Navy Medical Center Uses Structured Analytical Approach to Renovate Central Energy Plant
August 1, 2002
At the request of the Department of the Navy Public Works Center, San Diego, California, and FEMP's Technical Assistance Program, DOE's Pacific Northwest National Laboratory evaluated the economic sizing and operation of the central energy plant (CEP) equipment at the Navy Medical Center in San Diego.
The Navy operates the CEP to provide cooling, heating, and electric power to the Medical Center. With aging equipment, uncertain loads, and volatile energy prices, the Navy was facing critical issues regarding replacement equipment sizing and operating strategy for all equipment at its facility.
Major existing equipment at the Navy Medical Center CEP includes the following:
- three 800-kilowatt turbine generators with heat recovery steam generators (HRSGs);
- one 800-ton single-stage absorption chiller;
- two 800-ton electric centrifugal chillers;
- one 1,200-ton electric centrifugal chiller;
- three 25,000-pounds-per-hour boilers; and
- four 1,200-ton cooling towers.
The three turbine generator HRSG sets were to be replaced with similar equipment. The 800-ton absorption and electric centrifugal chillers were to be replaced with two double-effect absorption chillers. The immediate issue for the Navy was to determine the optimum sizes for the new equipment. Of equal importance were the optimum equipment operating strategies for the renovated CEP.
Equipment sizing and operating decisions are often complicated at combined cooling, heating, and power plants, and this was certainly the case at the Navy Medical Center CEP. Electricity can either be self-generated and/or purchased from the grid. Steam can be provided from the boilers and/or the gas turbine HRSGs. Chilled water can be generated from absorption and/or electric chillers. The self-generation decision affects the amount of steam available from the HRSGs. The marginal costs of HRSG and boiler steam are different, causing the marginal cost of operating the absorption chillers to vary. The Medical Center's demand for electricity, steam, and chilled water varies with the season, the day of the week, and the hour of the day. Finally, grid electricity and natural gas prices have been volatile in recent years, especially in California. The equipment sizing and operating decisions for the Navy Medical Center CEP warranted a structured analytical approach.

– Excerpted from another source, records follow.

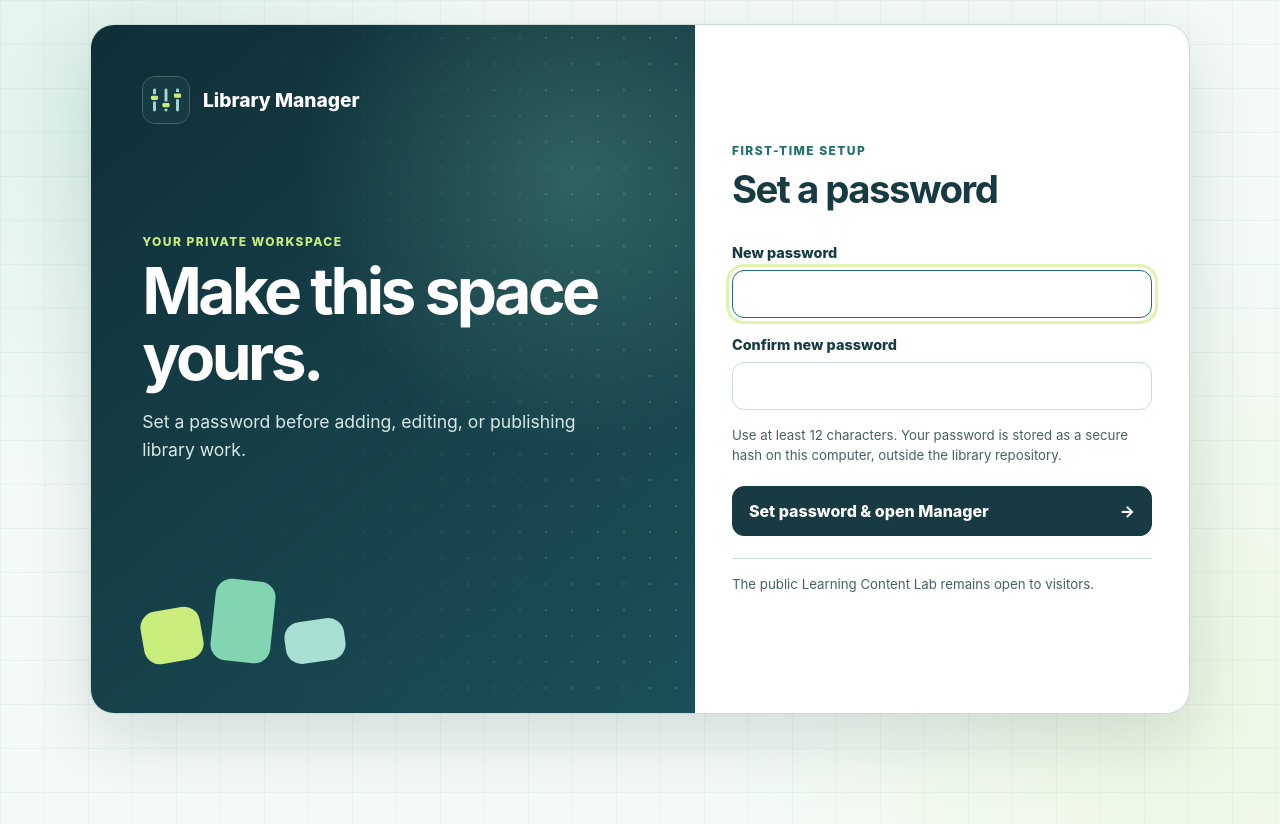
After one commit to Reeder-design/id-content-library, a Flask app: page /setup?next=/library in a window 1280 px wide. The commit adds this page. Run offline with Flask 3, Linux system fonts and the light colour scheme; some libraries are stand-ins or nearby versions.

Commit message:
Password protect local Library Manager

```diff
--- a/library-manager/app.py
+++ b/library-manager/app.py
@@ -9,12 +9,13 @@ import subprocess
 import sys
 import tempfile
 from collections import Counter
-from datetime import date
+from datetime import date, timedelta
 from pathlib import Path, PurePosixPath
 from urllib.parse import urlsplit
 
 from flask import Flask, abort, flash, jsonify, redirect, render_template, request, send_from_directory, session, url_for
 
+from auth import ManagerAuth
 from smart_prefill import infer_from_files
 from thumbnailer import AUTO_NAMES, ICON_CHOICES, ICON_NAME, generate_icon_thumbnail, generate_thumbnail
 from workspace import publish as publish_workspace
@@ -36,9 +37,16 @@ TYPE_ICONS = {
     "Design Patterns": "visuals", "Other": "repository",
 }
 
+AUTH = ManagerAuth.from_environment()
 app = Flask(__name__)
-app.secret_key = secrets.token_hex(32)
-app.config.update(MAX_CONTENT_LENGTH=1024 * 1024 * 1024)
+app.secret_key = AUTH.secret_key or secrets.token_hex(32)
+app.config.update(
+    MAX_CONTENT_LENGTH=1024 * 1024 * 1024,
+    SESSION_COOKIE_NAME="learning_content_manager",
+    SESSION_COOKIE_HTTPONLY=True,
+    SESSION_COOKIE_SAMESITE="Lax",
+    PERMANENT_SESSION_LIFETIME=timedelta(hours=8),
+)
 app.jinja_env.variable_start_string = "[["
 app.jinja_env.variable_end_string = "]]"
 app.jinja_env.block_start_string = "<%"
@@ -84,6 +92,126 @@ def require_csrf() -> None:
     supplied = request.form.get("csrf_token")
     if not expected or not supplied or not secrets.compare_digest(expected, supplied):
         abort(400, "Invalid form token. Refresh the page and try again.")
+
+
+def safe_next_path(value: str | None) -> str:
+    target = clean(value)
+    return target if target.startswith("/") and not target.startswith("//") and "\\" not in target and not any(char.isspace() for char in target) else url_for("library")
+
+
+@app.before_request
+def require_manager_login():
+    if request.endpoint == "static":
+        return None
+    if request.endpoint == "repo_file" and request.view_args and request.view_args.get("filepath") in {
+        "assets/site/manager-favicon.svg", "css/studio-tokens.css"
+    }:
+        return None
+    if not AUTH.configured:
+        if request.endpoint == "setup_password":
+            return None
+        return redirect(url_for("setup_password", next=request.full_path.rstrip("?")))
+    if request.endpoint == "setup_password":
+        return redirect(url_for("login"))
+    if request.endpoint == "login":
+        return redirect(url_for("library")) if session.get("auth_revision") == AUTH.revision else None
+    if session.get("auth_revision") != AUTH.revision:
+        return redirect(url_for("login", next=request.full_path.rstrip("?")))
+    return None
+
+
+@app.after_request
+def no_manager_cache(response):
+    if request.endpoint != "static":
+        response.headers["Cache-Control"] = "no-store"
+        response.headers["X-Frame-Options"] = "DENY"
+        response.headers["X-Content-Type-Options"] = "nosniff"
+    return response
+
+
+@app.route("/setup", methods=["GET", "POST"])
+def setup_password():
+    error = None
+    if request.method == "POST":
+        require_csrf()
+        password = request.form.get("password", "")
+        confirmation = request.form.get("confirm_password", "")
+        if not 12 <= len(password) <= 1024:
+            error = "Use between 12 and 1,024 characters for your Manager password."
+        elif password != confirmation:
+            error = "The passwords do not match."
+        else:
+            try:
+                AUTH.create(password)
+            except (FileExistsError, ValueError):
+                return redirect(url_for("login"))
+            except OSError:
+                error = "Could not save the password on this computer."
+            else:
+                app.secret_key = AUTH.secret_key
+                session.clear()
+                session["auth_revision"] = AUTH.revision
+                session["csrf_token"] = secrets.token_urlsafe(32)
+                session.permanent = True
+                return redirect(safe_next_path(request.form.get("next")))
+    return render_template("auth.html", mode="setup", error=error, next_path=safe_next_path(request.values.get("next"))), (400 if error else 200)
+
+
+@app.route("/login", methods=["GET", "POST"])
+def login():
+    error = None
+    status = 200
+    if request.method == "POST":
+        require_csrf()
+        if AUTH.retry_after():
+            error, status = "Too many attempts. Try again in a minute.", 429
+        elif AUTH.verify(request.form.get("password", "")):
+            AUTH.successful_login()
+            session.clear()
+            session["auth_revision"] = AUTH.revision
+            session["csrf_token"] = secrets.token_urlsafe(32)
+            session.permanent = True
+            return redirect(safe_next_path(request.form.get("next")))
+        else:
+            AUTH.failed_login()
+            error, status = "That password did not work.", 401
+    return render_template("auth.html", mode="login", error=error, next_path=safe_next_path(request.values.get("next"))), status
+
+
+@app.post("/logout")
+def logout():
+    require_csrf()
+    session.clear()
+    return redirect(url_for("login"))
+
+
+@app.route("/password", methods=["GET", "POST"])
+def change_password():
+    error = None
+    if request.method == "POST":
+        require_csrf()
+        current = request.form.get("current_password", "")
+        password = request.form.get("password", "")
+        confirmation = request.form.get("confirm_password", "")
+        if not AUTH.verify(current):
+            error = "The current password did not work."
+        elif not 12 <= len(password) <= 1024:
+            error = "Use between 12 and 1,024 characters for your new password."
+        elif password != confirmation:
+            error = "The new passwords do not match."
+        else:
+            try:
+                AUTH.change(password)
+            except OSError:
+                error = "Could not save the new password on this computer."
+            else:
+                session.clear()
+                session["auth_revision"] = AUTH.revision
+                session["csrf_token"] = secrets.token_urlsafe(32)
+                session.permanent = True
+                flash("Manager password updated.", "success")
+                return redirect(url_for("library"))
+    return render_template("auth.html", mode="change", error=error, next_path=""), (400 if error else 200)
 
 
 def item_dir(slug: str) -> Path:
--- /dev/null
+++ b/library-manager/static/auth.css
@@ -0,0 +1,33 @@
+* { box-sizing: border-box; }
+html { min-height: 100%; }
+body { min-height: 100vh; margin: 0; color: var(--studio-deep); background: radial-gradient(circle at 9% 14%, rgba(129,213,177,.22), transparent 24rem), radial-gradient(circle at 92% 84%, rgba(200,237,124,.17), transparent 28rem), linear-gradient(rgba(32,110,112,.05) 1px, transparent 1px), linear-gradient(90deg, rgba(32,110,112,.05) 1px, transparent 1px), var(--studio-paper); background-size: auto, auto, 44px 44px, 44px 44px, auto; }
+.auth-shell { display: grid; grid-template-columns: minmax(0,1.1fr) minmax(350px,.9fr); width: min(1100px, calc(100% - 2rem)); min-height: min(690px, calc(100vh - 3rem)); margin: 1.5rem auto; overflow: hidden; border: 1px solid var(--studio-line); border-radius: 24px; background: #fff; box-shadow: 0 24px 70px rgba(16,46,55,.14); }
+.auth-intro { position: relative; display: flex; flex-direction: column; justify-content: space-between; min-height: 550px; padding: clamp(1.6rem, 4vw, 3.2rem); overflow: hidden; color: #fff; background: radial-gradient(circle at 80% 22%, rgba(129,213,177,.24), transparent 17rem), linear-gradient(140deg, #102e37, #1b5058); }
+.auth-intro::before { content: ""; position: absolute; inset: 0; opacity: .2; background-image: radial-gradient(circle, #d8f4a6 1px, transparent 1.5px); background-size: 26px 26px; mask-image: linear-gradient(90deg, transparent 25%, #000); }
+.auth-brand, .auth-intro-copy, .auth-decoration { position: relative; z-index: 1; }
+.auth-brand { display: flex; align-items: center; gap: .8rem; font-weight: 850; font-size: 1.2rem; }
+.auth-brand img { width: 48px; height: 48px; border: 1px solid rgba(255,255,255,.25); border-radius: 13px; }
+.auth-kicker { margin: 0 0 .6rem; color: var(--studio-teal); font-size: .75rem; font-weight: 850; letter-spacing: .12em; text-transform: uppercase; }
+.auth-intro .auth-kicker { color: var(--studio-lime); }
+.auth-intro h1 { max-width: 600px; margin: 0; font-size: clamp(2.8rem, 5vw, 5rem); line-height: 1.02; letter-spacing: -.055em; }
+.auth-intro-copy > p:last-child { max-width: 480px; margin: 1.2rem 0 0; color: #d7e9e5; font-size: 1.1rem; line-height: 1.6; }
+.auth-decoration { display: flex; align-items: end; gap: .7rem; height: 88px; }
+.auth-decoration span { display: block; width: 60px; border-radius: 16px; background: var(--studio-lime); transform: rotate(-10deg); }
+.auth-decoration span:nth-child(1) { height: 53px; }
+.auth-decoration span:nth-child(2) { height: 82px; background: var(--studio-mint); transform: rotate(6deg); }
+.auth-decoration span:nth-child(3) { height: 42px; background: #a8e1d4; transform: rotate(-8deg); }
+.auth-card { align-self: center; width: min(420px, calc(100% - 3rem)); margin: 2rem auto; }
+.auth-card h2 { margin: 0 0 1.6rem; font-size: clamp(2rem, 3vw, 2.8rem); line-height: 1.1; letter-spacing: -.04em; }
+.auth-card form { display: grid; gap: .55rem; }
+.auth-card label { margin-top: .55rem; font-size: .9rem; font-weight: 790; }
+.auth-card input:not([type="hidden"]) { width: 100%; min-height: 48px; padding: .7rem .8rem; border: 1px solid var(--studio-line); border-radius: 12px; color: var(--studio-deep); background: #fff; }
+.auth-card input:focus { outline: 3px solid rgba(200,237,124,.6); border-color: var(--studio-teal); }
+.auth-card button { display: flex; align-items: center; justify-content: space-between; width: 100%; min-height: 50px; margin-top: .75rem; padding: .75rem 1rem; border: 1px solid var(--studio-deep); border-radius: 12px; color: #fff; background: var(--studio-deep); font-weight: 850; cursor: pointer; }
+.auth-card button:hover { background: var(--studio-teal-hover); }
+.auth-error { padding: .8rem .9rem; border: 1px solid #eab9bf; border-radius: 11px; color: #8d283d; background: #fff1f2; font-size: .9rem; }
+.auth-hint, .auth-footnote { color: var(--ink-soft); font-size: .83rem; line-height: 1.5; }
+.auth-hint { margin: .45rem 0 0; }
+.auth-footnote { margin: 1.35rem 0 0; padding-top: 1rem; border-top: 1px solid var(--studio-line); }
+.auth-back { display: inline-block; margin-top: 1rem; color: var(--studio-teal-hover); font-weight: 750; text-decoration: none; }
+.auth-back:hover { text-decoration: underline; }
+@media (max-width: 760px) { .auth-shell { grid-template-columns: 1fr; } .auth-intro { min-height: 250px; padding: 1.5rem; } .auth-intro h1 { font-size: clamp(2.5rem, 9vw, 4rem); } .auth-decoration { display: none; } .auth-card { margin: 2rem auto; } }
--- a/library-manager/static/manager-studio.css
+++ b/library-manager/static/manager-studio.css
@@ -121,6 +121,11 @@ body {
 .manager-nav > a.manager-nav-link:hover { border-color: rgba(255,255,255,.25); color: #fff; background: rgba(255,255,255,.1); }
 .manager-nav > a.manager-nav-link[aria-current="page"] { border-color: var(--studio-lime); color: var(--studio-deep); background: var(--studio-lime); }
 .manager-header-actions { display: flex; align-items: center; justify-content: flex-end; gap: .5rem; }
+.manager-lock-form { margin: 0; }
+.manager-lock-button { display: inline-flex; align-items: center; justify-content: center; min-height: 38px; padding: .52rem .7rem; border: 1px solid rgba(255,255,255,.24); border-radius: 10px; color: #e7f3ed; background: rgba(255,255,255,.08); font-size: .82rem; font-weight: 750; white-space: nowrap; cursor: pointer; }
+.manager-lock-button:hover { border-color: var(--studio-lime); color: var(--studio-deep); background: var(--studio-lime); }
+.manager-settings-link { display: inline-block; margin-top: 1rem; color: var(--studio-teal-hover); font-weight: 750; text-decoration: none; }
+.manager-settings-link:hover { text-decoration: underline; }
 .preview-nav, .manager-header-actions .guide-button {
   display: inline-flex;
   align-items: center;
--- /dev/null
+++ b/library-manager/templates/auth.html
@@ -0,0 +1,45 @@
+<!doctype html>
+<html lang="en">
+<head>
+  <meta charset="utf-8">
+  <meta name="viewport" content="width=device-width, initial-scale=1">
+  <meta name="theme-color" content="#173a43">
+  <title><% if mode == 'setup' %>Set password<% elif mode == 'change' %>Change password<% else %>Unlock<% endif %> | Library Manager</title>
+  <link rel="icon" type="image/svg+xml" href="[[ url_for('repo_file', filepath='assets/site/manager-favicon.svg') ]]">
+  <link rel="stylesheet" href="[[ url_for('repo_file', filepath='css/studio-tokens.css') ]]">
+  <link rel="stylesheet" href="/static/auth.css">
+</head>
+<body>
+  <main class="auth-shell">
+    <section class="auth-intro">
+      <div class="auth-brand"><img src="[[ url_for('repo_file', filepath='assets/site/manager-favicon.svg') ]]" alt=""><span>Library Manager</span></div>
+      <div class="auth-intro-copy">
+        <p class="auth-kicker">Your private workspace</p>
+        <h1><% if mode == 'setup' %>Make this space yours.<% elif mode == 'change' %>Change your password.<% else %>Welcome back.<% endif %></h1>
+        <p><% if mode == 'setup' %>Set a password before adding, editing, or publishing library work.<% elif mode == 'change' %>Choose a new password for this local Manager.<% else %>Enter your password to continue where you left off.<% endif %></p>
+      </div>
+      <div class="auth-decoration" aria-hidden="true"><span></span><span></span><span></span></div>
+    </section>
+    <section class="auth-card" aria-labelledby="auth-title">
+      <p class="auth-kicker"><% if mode == 'setup' %>First-time setup<% elif mode == 'change' %>Manager settings<% else %>Locked workspace<% endif %></p>
+      <h2 id="auth-title"><% if mode == 'setup' %>Set a password<% elif mode == 'change' %>Update password<% else %>Unlock Manager<% endif %></h2>
+      <% if error %><p class="auth-error" role="alert">[[ error ]]</p><% endif %>
+      <form method="post">
+        <input type="hidden" name="csrf_token" value="[[ csrf_token() ]]">
+        <% if mode != 'change' %><input type="hidden" name="next" value="[[ next_path ]]"><% endif %>
+        <% if mode == 'change' %><label for="current-password">Current password</label><input id="current-password" name="current_password" type="password" autocomplete="current-password" required autofocus><% endif %>
+        <label for="password"><% if mode == 'login' %>Password<% else %>New password<% endif %></label>
+        <input id="password" name="password" type="password" autocomplete="<% if mode == 'login' %>current-password<% else %>new-password<% endif %>" <% if mode != 'login' %>minlength="12"<% endif %> required <% if mode == 'login' or mode == 'setup' %>autofocus<% endif %>>
+        <% if mode != 'login' %>
+        <label for="confirm-password">Confirm new password</label>
+        <input id="confirm-password" name="confirm_password" type="password" autocomplete="new-password" minlength="12" required>
+        <p class="auth-hint">Use at least 12 characters. Your password is stored as a secure hash on this computer, outside the library repository.</p>
+        <% endif %>
+        <button type="submit"><% if mode == 'setup' %>Set password &amp; open Manager<% elif mode == 'change' %>Save new password<% else %>Unlock Manager<% endif %> <span aria-hidden="true">→</span></button>
+      </form>
+      <% if mode == 'change' %><a class="auth-back" href="[[ url_for('library') ]]">← Back to Manager</a><% endif %>
+      <p class="auth-footnote">The public Learning Content Lab remains open to visitors.</p>
+    </section>
+  </main>
+</body>
+</html>
--- a/library-manager/templates/base.html
+++ b/library-manager/templates/base.html
@@ -23,6 +23,7 @@
       <div class="manager-header-actions">
         <a class="preview-nav" href="[[ url_for('repo_file', filepath='index.html') ]]" target="_blank" rel="noopener">Public preview <span aria-hidden="true">↗</span></a>
         <button type="button" class="guide-button" data-guide-open><span aria-hidden="true">?</span> Guide</button>
+        <form class="manager-lock-form" method="post" action="[[ url_for('logout') ]]"><input type="hidden" name="csrf_token" value="[[ csrf_token() ]]"><button class="manager-lock-button" type="submit">Lock</button></form>
       </div>
     </div>
   </header>
@@ -42,6 +43,7 @@
     </ol>
     <div class="guide-tip"><strong>Rule of thumb:</strong> if a field feels technical, leave the smart suggestion alone unless you know you want something different.</div>
     <div class="guide-tip soft"><strong>Public-safe reminder:</strong> anything you publish belongs in the public Learning Content Lab. Keep confidential or unsanitized work out of this repository.</div>
+    <a class="manager-settings-link" href="[[ url_for('change_password') ]]">Change Manager password →</a>
   </aside>
 
   <main class="shell manager-main">
```
Also changed, not shown: docs/maintenance.md (+1 -0 lines), library-manager/auth.py (added, +123 -0 lines), scripts/validate-manager-auth.py (added, +70 -0 lines), .github/workflows/validate-foundation.yml, library-manager/README.md.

A spreadsheet model was developed to determine the economically optimal size of new turbine generators and absorption chillers, and the economic operating strategy of the entire CEP. First, the Medical Center's cooling, electric, and steam loads were defined and cost and performance characteristics were then developed for existing and prospective CEP equipment. Alternative electricity and natural gas price scenarios were defined in conjunction with the Navy. Optimal equipment sizing and operating strategies were then determined simultaneously for each of the energy price scenarios.
The optimal gas turbine capacity was found to be the minimum constraint (three units at 1,250 kilowatts each) at the baseline energy price scenario and for other scenarios with a relatively small difference between electricity and natural gas prices (i.e., the "spark spread"). As the spark spread increases, the optimal gas turbine capacity increases above the minimum constraint, but was always less than 2 megawatts per each of three units for the energy price scenarios investigated.
The optimal absorption chiller capacity was also found to be near the minimum constraint (two units at 750 tons each) at the baseline energy price scenario. In contrast to the optimal gas turbine capacity, the optimal absorption chiller capacity was found to correspond more with electricity price than the spark spread. The highest electricity prices investigated pushed the optimal absorption chiller unit size up to about 900 tons. Although higher (grid) electricity prices favor absorption chiller operation, self-generation of electricity keeps electrical centrifugal chillers competitive in these scenarios.
The optimal equipment operating strategy was to run the turbines to the extent possible to meet the Medical Center's and CEP's electrical loads. The absorption chillers should be run preferentially to meet the cooling load, with the electric chillers used when absorption chiller capacity is insufficient or when HRSG steam is insufficient for the absorption chillers to meet the cooling load.
Installation of the new equipment will significantly improve the efficiency of the CEP. Compared to alternatives investigated, implementation of the recommended equipment sizes and operating strategies would save the Navy several million dollars over the life of the equipment. Thanks go to Bill Gage, John Icenhower, Jim Mugg, and John Thomas of the Navy Public Works Center, San Diego, for their help throughout this project.